__Entries shown__:
*** Begin section ***

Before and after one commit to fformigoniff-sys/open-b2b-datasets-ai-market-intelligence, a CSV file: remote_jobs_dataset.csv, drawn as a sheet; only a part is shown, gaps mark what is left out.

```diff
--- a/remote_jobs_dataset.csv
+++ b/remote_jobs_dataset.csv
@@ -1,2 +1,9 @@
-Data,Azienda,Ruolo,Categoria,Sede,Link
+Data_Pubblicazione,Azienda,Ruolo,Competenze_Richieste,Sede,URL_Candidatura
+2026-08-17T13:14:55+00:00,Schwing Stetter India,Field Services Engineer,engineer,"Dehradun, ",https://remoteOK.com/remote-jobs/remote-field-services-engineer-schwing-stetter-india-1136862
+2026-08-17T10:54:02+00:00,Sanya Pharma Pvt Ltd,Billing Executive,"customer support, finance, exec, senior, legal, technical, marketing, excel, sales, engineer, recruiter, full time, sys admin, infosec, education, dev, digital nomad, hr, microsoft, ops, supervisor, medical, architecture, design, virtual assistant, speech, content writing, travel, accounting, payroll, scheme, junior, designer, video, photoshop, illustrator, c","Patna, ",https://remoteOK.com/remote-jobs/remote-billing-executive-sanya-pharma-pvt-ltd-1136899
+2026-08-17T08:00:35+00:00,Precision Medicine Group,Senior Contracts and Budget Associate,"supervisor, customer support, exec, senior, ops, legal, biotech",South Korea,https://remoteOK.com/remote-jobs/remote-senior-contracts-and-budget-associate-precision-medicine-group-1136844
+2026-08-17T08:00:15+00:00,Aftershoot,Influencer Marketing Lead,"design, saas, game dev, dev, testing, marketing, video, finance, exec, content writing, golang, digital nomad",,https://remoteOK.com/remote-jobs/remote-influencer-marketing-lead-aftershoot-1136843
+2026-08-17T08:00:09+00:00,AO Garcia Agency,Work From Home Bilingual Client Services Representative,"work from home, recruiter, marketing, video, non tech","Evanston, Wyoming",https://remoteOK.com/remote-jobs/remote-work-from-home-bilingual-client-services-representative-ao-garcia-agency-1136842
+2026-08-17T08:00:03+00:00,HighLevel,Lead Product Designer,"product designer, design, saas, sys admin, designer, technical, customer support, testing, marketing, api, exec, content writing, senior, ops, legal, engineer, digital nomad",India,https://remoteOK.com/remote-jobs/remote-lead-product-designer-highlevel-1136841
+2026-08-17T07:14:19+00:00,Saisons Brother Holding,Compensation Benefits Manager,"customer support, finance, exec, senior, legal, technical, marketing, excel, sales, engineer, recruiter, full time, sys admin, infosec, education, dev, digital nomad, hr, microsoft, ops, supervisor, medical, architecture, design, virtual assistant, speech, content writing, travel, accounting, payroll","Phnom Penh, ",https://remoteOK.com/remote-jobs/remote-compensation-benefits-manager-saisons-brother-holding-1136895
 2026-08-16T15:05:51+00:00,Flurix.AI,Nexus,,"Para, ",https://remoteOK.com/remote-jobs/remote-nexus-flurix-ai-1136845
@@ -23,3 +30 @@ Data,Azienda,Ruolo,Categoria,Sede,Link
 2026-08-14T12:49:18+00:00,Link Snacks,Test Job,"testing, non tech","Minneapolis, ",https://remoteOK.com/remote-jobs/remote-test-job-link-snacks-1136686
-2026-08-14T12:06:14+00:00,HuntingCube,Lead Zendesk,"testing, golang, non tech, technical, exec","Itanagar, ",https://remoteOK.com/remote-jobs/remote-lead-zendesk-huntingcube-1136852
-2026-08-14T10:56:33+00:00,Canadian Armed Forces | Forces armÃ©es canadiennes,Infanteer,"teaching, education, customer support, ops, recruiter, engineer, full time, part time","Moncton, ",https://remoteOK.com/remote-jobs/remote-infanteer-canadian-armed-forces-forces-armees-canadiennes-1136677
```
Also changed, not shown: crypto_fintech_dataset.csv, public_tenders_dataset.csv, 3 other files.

*** End section ***

__Problem statement__: In the records above, find the lines holding "medical". Copy each one.

__Result of this exercise__:
+2026-08-17T10:54:02+00:00,Sanya Pharma Pvt Ltd,Billing Executive,"customer support, finance, exec, senior, legal, technical, marketing, excel, sales, engineer, recruiter, full time, sys admin, infosec, education, dev, digital nomad, hr, microsoft, ops, supervisor, medical, architecture, design, virtual assistant, speech, content writing, travel, accounting, payroll, scheme, junior, designer, video, photoshop, illustrator, c","Patna, ",https://remoteOK.com/remote-jobs/remote-billing-executive-sanya-pharma-pvt-ltd-1136899
+2026-08-17T07:14:19+00:00,Saisons Brother Holding,Compensation Benefits Manager,"customer support, finance, exec, senior, legal, technical, marketing, excel, sales, engineer, recruiter, full time, sys admin, infosec, education, dev, digital nomad, hr, microsoft, ops, supervisor, medical, architecture, design, virtual assistant, speech, content writing, travel, accounting, payroll","Phnom Penh, ",https://remoteOK.com/remote-jobs/remote-compensation-benefits-manager-saisons-brother-holding-1136895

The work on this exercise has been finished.